--- Entries provided Enclosed Below ---

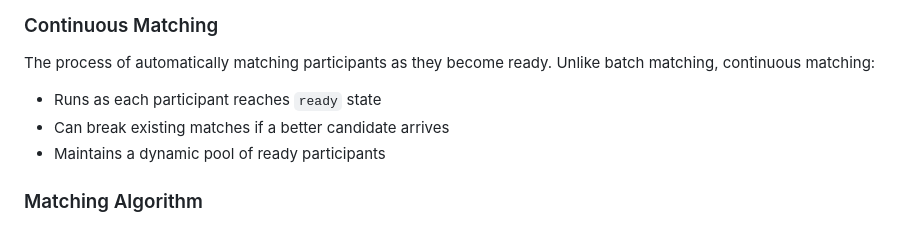
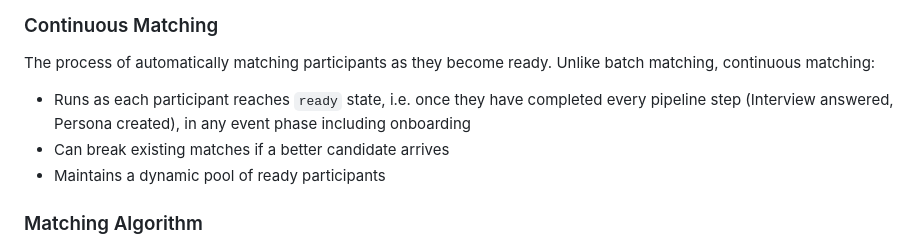
Before and after one commit to jorisgillis/agentic-blind-date, a Markdown page: CONTEXT.md, the part around the change. Rendered like a GitHub page.

```diff
--- a/CONTEXT.md
+++ b/CONTEXT.md
@@ -66,7 +66,7 @@ The LLM returns a JSON response with score, reason, flags, and icebreakers.
 
 ### Continuous Matching
 The process of automatically matching participants as they become ready. Unlike batch matching, continuous matching:
-- Runs as each participant reaches `ready` state
+- Runs as each participant reaches `ready` state, i.e. once they have completed every pipeline step (Interview answered, Persona created), in any event phase including onboarding
 - Can break existing matches if a better candidate arrives
 - Maintains a dynamic pool of ready participants
 
```
Also changed, not shown: docs/adr/0002-llm-caching-strategy.md (+1 -1 lines).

--- End of Enclosed Entries provided ---

*Work instructions*
The material above should be repeated word for word, with every picture omitted.

*Answer area*
Before and after one commit to jorisgillis/agentic-blind-date, a Markdown page: CONTEXT.md, the part around the change. Rendered like a GitHub page.

```diff
--- a/CONTEXT.md
+++ b/CONTEXT.md
@@ -66,7 +66,7 @@ The LLM returns a JSON response with score, reason, flags, and icebreakers.
 
 ### Continuous Matching
 The process of automatically matching participants as they become ready. Unlike batch matching, continuous matching:
-- Runs as each participant reaches `ready` state
+- Runs as each participant reaches `ready` state, i.e. once they have completed every pipeline step (Interview answered, Persona created), in any event phase including onboarding
 - Can break existing matches if a better candidate arrives
 - Maintains a dynamic pool of ready participants
 
```
Also changed, not shown: docs/adr/0002-llm-caching-strategy.md (+1 -1 lines).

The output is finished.